A quantum particle can search for an item in an unsorted "database" by jumping from one item to another in superposition, and it does so faster than a classical computer ever could.
This assertion assumes, however, that the particle can directly hop from any item to any other. Any restriction on which items the particle can directly hop to could slow down the search.
"Intuition says that a symmetric database allows the particle to hop freely enough to retain the quantum speedup, but our research has shown this intuition to be false," says Tom Wong, a physicist at the University of California, San Diego.

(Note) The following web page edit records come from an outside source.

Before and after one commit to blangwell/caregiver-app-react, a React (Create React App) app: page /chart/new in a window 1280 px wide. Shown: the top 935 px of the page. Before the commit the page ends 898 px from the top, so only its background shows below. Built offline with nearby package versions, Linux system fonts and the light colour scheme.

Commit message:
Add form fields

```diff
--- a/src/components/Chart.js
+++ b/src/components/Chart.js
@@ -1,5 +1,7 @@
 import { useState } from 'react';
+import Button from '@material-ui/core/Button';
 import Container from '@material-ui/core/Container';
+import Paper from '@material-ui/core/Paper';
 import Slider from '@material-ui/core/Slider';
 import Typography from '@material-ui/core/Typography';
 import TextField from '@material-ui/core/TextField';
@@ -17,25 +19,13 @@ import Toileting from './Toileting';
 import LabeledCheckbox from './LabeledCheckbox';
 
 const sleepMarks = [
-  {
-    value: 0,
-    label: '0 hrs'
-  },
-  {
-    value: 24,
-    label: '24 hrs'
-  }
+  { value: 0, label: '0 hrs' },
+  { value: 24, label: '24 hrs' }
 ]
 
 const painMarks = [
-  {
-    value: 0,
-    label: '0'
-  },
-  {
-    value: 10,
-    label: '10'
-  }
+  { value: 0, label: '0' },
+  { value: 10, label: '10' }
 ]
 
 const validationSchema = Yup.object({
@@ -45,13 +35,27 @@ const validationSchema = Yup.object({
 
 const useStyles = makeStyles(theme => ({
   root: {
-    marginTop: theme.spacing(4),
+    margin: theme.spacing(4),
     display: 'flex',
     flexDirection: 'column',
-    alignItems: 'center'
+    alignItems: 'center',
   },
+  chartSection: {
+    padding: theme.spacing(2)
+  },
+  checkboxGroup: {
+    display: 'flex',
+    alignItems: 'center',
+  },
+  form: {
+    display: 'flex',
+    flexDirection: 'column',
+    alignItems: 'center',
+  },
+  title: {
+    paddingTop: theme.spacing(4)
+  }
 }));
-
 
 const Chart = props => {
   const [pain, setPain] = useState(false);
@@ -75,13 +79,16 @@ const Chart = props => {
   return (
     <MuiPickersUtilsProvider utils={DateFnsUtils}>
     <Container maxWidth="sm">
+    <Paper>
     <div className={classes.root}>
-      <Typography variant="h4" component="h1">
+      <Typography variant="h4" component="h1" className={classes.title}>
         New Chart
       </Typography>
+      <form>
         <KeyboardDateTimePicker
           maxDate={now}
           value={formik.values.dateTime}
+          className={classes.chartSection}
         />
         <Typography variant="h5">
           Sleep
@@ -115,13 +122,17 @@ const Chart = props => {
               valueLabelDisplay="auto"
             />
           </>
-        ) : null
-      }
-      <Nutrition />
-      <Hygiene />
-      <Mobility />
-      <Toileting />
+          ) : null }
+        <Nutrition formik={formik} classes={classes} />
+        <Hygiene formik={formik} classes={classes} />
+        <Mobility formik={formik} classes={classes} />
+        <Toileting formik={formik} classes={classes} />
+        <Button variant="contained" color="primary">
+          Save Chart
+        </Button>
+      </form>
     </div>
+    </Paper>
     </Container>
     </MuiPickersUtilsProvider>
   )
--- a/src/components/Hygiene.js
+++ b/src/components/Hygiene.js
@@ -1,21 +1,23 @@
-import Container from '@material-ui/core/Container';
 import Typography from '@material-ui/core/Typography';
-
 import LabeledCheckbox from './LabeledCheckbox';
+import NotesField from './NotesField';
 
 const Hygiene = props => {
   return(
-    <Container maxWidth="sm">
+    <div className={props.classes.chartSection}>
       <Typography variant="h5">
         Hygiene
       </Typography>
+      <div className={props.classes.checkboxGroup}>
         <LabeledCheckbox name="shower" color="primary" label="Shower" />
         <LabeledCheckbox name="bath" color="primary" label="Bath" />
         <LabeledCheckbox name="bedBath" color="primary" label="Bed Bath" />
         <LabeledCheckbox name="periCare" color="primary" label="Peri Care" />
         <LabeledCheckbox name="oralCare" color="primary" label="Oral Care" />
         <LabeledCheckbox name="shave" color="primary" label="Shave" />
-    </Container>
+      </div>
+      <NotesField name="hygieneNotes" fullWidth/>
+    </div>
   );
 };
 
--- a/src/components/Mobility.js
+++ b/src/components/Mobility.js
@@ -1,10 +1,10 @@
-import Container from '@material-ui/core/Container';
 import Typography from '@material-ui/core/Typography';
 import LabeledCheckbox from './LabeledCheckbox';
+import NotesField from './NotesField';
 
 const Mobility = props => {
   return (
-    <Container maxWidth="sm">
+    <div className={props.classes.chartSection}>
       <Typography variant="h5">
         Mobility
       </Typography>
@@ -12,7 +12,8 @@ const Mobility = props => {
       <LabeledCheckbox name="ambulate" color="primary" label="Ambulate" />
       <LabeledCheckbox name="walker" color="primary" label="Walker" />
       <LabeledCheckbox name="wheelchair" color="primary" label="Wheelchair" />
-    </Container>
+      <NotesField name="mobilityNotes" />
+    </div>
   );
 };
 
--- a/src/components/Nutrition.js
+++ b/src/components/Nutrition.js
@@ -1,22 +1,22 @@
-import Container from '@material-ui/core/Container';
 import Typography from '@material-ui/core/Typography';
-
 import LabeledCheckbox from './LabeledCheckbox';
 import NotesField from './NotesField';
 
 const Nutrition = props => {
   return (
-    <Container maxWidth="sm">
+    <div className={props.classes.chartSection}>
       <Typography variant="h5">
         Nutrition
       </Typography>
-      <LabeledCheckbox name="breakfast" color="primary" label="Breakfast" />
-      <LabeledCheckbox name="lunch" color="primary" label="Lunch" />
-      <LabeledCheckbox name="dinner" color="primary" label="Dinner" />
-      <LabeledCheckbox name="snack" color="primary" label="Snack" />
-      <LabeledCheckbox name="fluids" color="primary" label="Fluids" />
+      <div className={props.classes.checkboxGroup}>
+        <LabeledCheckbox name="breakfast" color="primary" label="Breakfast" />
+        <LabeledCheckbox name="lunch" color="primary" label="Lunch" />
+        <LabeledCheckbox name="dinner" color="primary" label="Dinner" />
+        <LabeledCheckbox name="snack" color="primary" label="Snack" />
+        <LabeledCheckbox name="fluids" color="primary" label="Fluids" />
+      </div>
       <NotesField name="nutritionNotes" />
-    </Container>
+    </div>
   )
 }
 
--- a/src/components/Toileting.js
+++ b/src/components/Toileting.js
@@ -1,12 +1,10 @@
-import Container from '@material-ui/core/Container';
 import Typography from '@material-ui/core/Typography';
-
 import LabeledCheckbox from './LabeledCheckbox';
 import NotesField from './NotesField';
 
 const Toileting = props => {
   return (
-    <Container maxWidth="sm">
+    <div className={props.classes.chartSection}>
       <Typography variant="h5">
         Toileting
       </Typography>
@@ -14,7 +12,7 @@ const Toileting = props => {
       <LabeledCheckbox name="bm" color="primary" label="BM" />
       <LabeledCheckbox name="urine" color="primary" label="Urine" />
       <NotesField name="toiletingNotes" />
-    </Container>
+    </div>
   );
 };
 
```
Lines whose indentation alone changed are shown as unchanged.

In a paper accepted for publication by Physical Review Letters, the researchers used a technique familiar to physicists called "degenerate perturbation theory" in a novel way to prove that global symmetry is not required for a sped up search.